---------- Materials provided
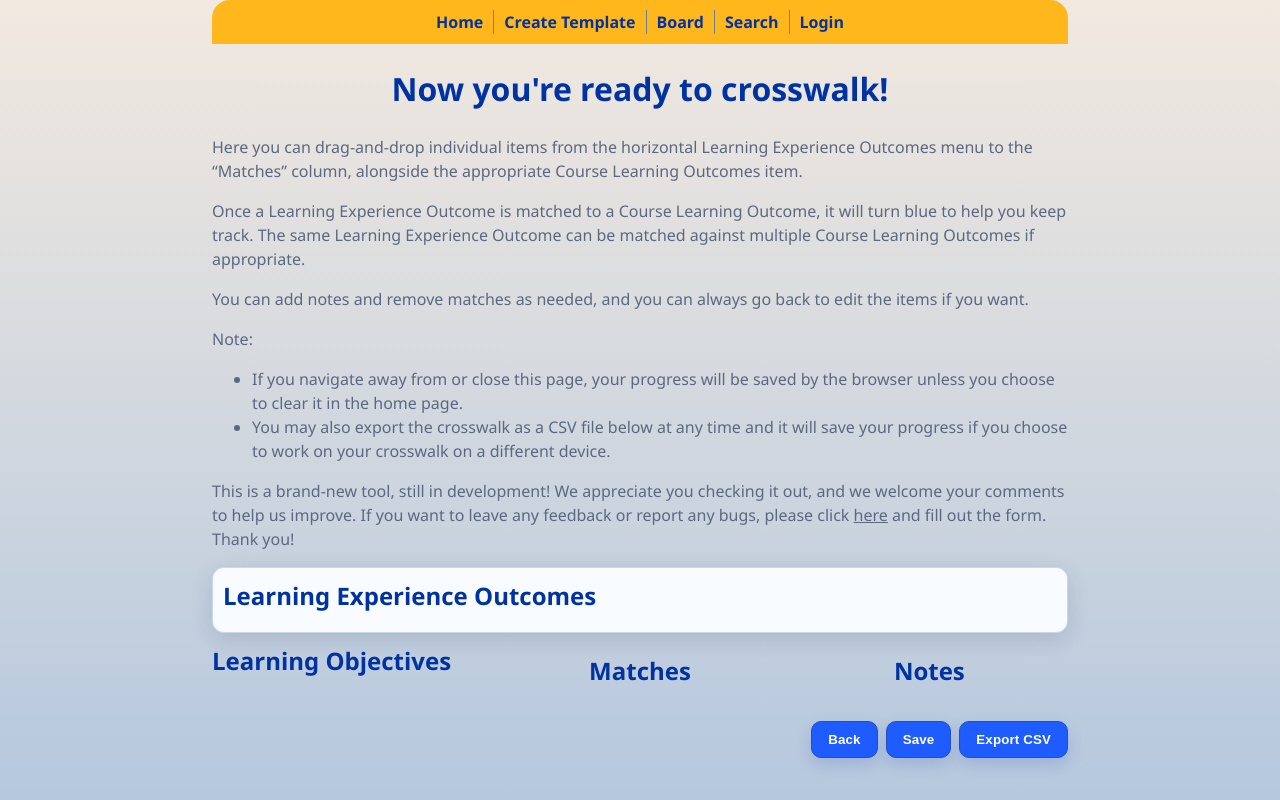
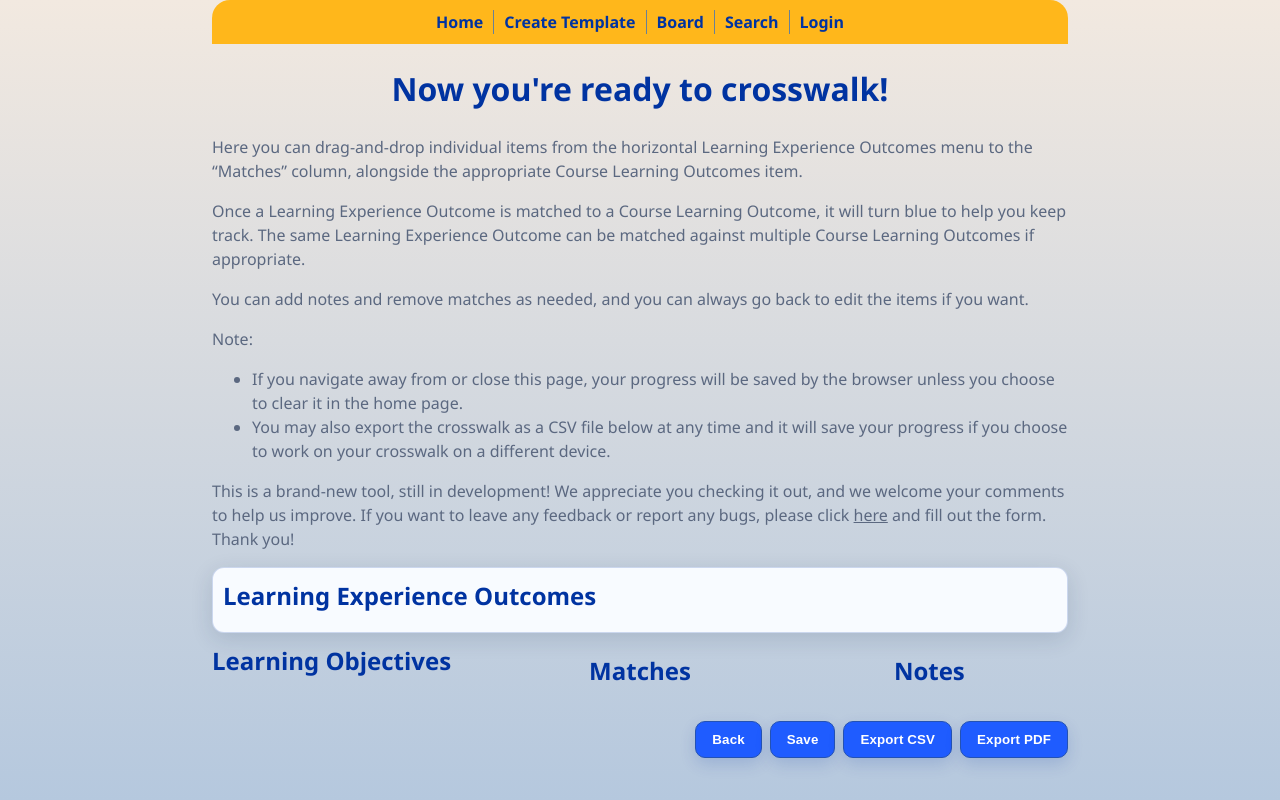
Before and after one commit to friedaabdo/Cross-Walking-Tool, a React (Vite) app: page /crosswalk in a window 1280 px wide. Built offline with nearby package versions, Linux system fonts and the light colour scheme; what @dnd-kit/react would draw is missing.

Commit message:
add pdf button and functionality for crosswalk

```diff
--- a/package.json
+++ b/package.json
@@ -22,6 +22,7 @@
     "cors": "^2.8.6",
     "dotenv": "^17.4.2",
     "express": "^5.2.1",
+    "html2pdf.js": "^0.14.0",
     "mysql2": "^3.22.3",
     "quill": "^2.0.3",
     "react": "^19.2.0",
--- a/src/Pages/CrossWalk.jsx
+++ b/src/Pages/CrossWalk.jsx
@@ -1,7 +1,7 @@
 import DraggableCard from "../Components/DraggableCard.jsx";
 import "./CrossWalk.css";
 import { DragDropProvider } from "@dnd-kit/react";
-import { Fragment, useEffect, useMemo, useState } from "react";
+import { Fragment, useEffect, useMemo, useRef, useState } from "react";
 import CrosswalkRow from "../Components/CrosswalkRow.jsx";
 import downloadCrosswalkCsv from "../utils/csvExport";
 import { normalizeToArray } from "../utils/collections";
@@ -9,6 +9,7 @@ import { useNavigate } from "react-router-dom";
 import Button from "../Components/Button.jsx";
 import { FontAwesomeIcon } from "@fortawesome/react-fontawesome";
 import { faFile, faLink } from "@fortawesome/free-solid-svg-icons";
+import html2pdf from "html2pdf.js";
 
 const normalizeExternalUrl = (url) => {
   const trimmedUrl = (url || "").trim();
@@ -53,6 +54,7 @@ function CrossWalk({
   const [courseOutcomeRows, setCourseOutcomeRows] = useState([]);
   const [experienceOutcomeRows, setExperienceOutcomeRows] = useState([]);
   const [saveStatus, setSaveStatus] = useState("");
+  const crosswalkRef = useRef(null);
   const hasLearningExperienceLink = Boolean((learningExperienceLink || "").trim());
   const resolvedLearningExperienceLink = normalizeExternalUrl(learningExperienceLink);
   const hasSyllabusFile = Boolean(syllabusFileUrl);
@@ -193,6 +195,35 @@ function CrossWalk({
     });
   };
 
+  const handleExportPdf = async () => {
+    if (!crosswalkRef.current) {
+      setSaveStatus("PDF export failed.");
+      return;
+    }
+
+    const safeTitle = (ccTitle || leTitle || "crosswalk")
+      .trim()
+      .replace(/[<>:"/\\|?*]/g, "-")
+      .replace(/\s+/g, "-")
+      .slice(0, 100) || "crosswalk";
+
+    try {
+      await html2pdf()
+        .set({
+          margin: 0.5,
+          filename: `${safeTitle}.pdf`,
+          image: { type: "jpeg", quality: 0.98 },
+          html2canvas: { scale: 2, useCORS: true },
+          jsPDF: { unit: "in", format: "letter", orientation: "landscape" },
+        })
+        .from(crosswalkRef.current)
+        .save();
+    } catch (error) {
+      console.error("Error exporting crosswalk PDF:", error);
+      setSaveStatus("PDF export failed.");
+    }
+  };
+
   const handleBackNavigation = () => {
     navigate(-1);
   };
@@ -281,7 +312,7 @@ function CrossWalk({
         </ul>
       </div>
       <p>This is a brand-new tool, still in development! We appreciate you checking it out, and we welcome your comments to help us improve. If you want to leave any feedback or report any bugs, please click <a href="https://docs.google.com/forms/d/e/1FAIpQLSdh2duwP_A12Wl-CFYIq1GqYRRUTbv9UeBTVfYXu8bBEScf5Q/viewform?usp=dialog" target="_blank" rel="noreferrer">here</a> and fill out the form. Thank you!</p>
-      <div id="crosswalk-div">
+      <div id="crosswalk-div" ref={crosswalkRef}>
         <div id="horizontal-div">
         <div className="crosswalk-heading-row">
           <h2>{leTitle || "Learning Experience"} Outcomes</h2>
@@ -379,6 +410,7 @@ function CrossWalk({
         <Button text="Back" onClick={handleBackNavigation} />
         <Button text="Save" onClick={handleSave} />
         <Button text="Export CSV" onClick={handleExportCsv} />
+        <Button text="Export PDF" onClick={handleExportPdf} />
       </div>
       {saveStatus ? <p>{saveStatus}</p> : null}
     </DragDropProvider>
```
Also changed, not shown: 1 other file (tests, documents, lock files or other folders).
--------------------
**To do:** A copy of each line above that holds the word "Components" is the expected answer.

**Result:**
 import DraggableCard from "../Components/DraggableCard.jsx";
 import CrosswalkRow from "../Components/CrosswalkRow.jsx";
 import Button from "../Components/Button.jsx";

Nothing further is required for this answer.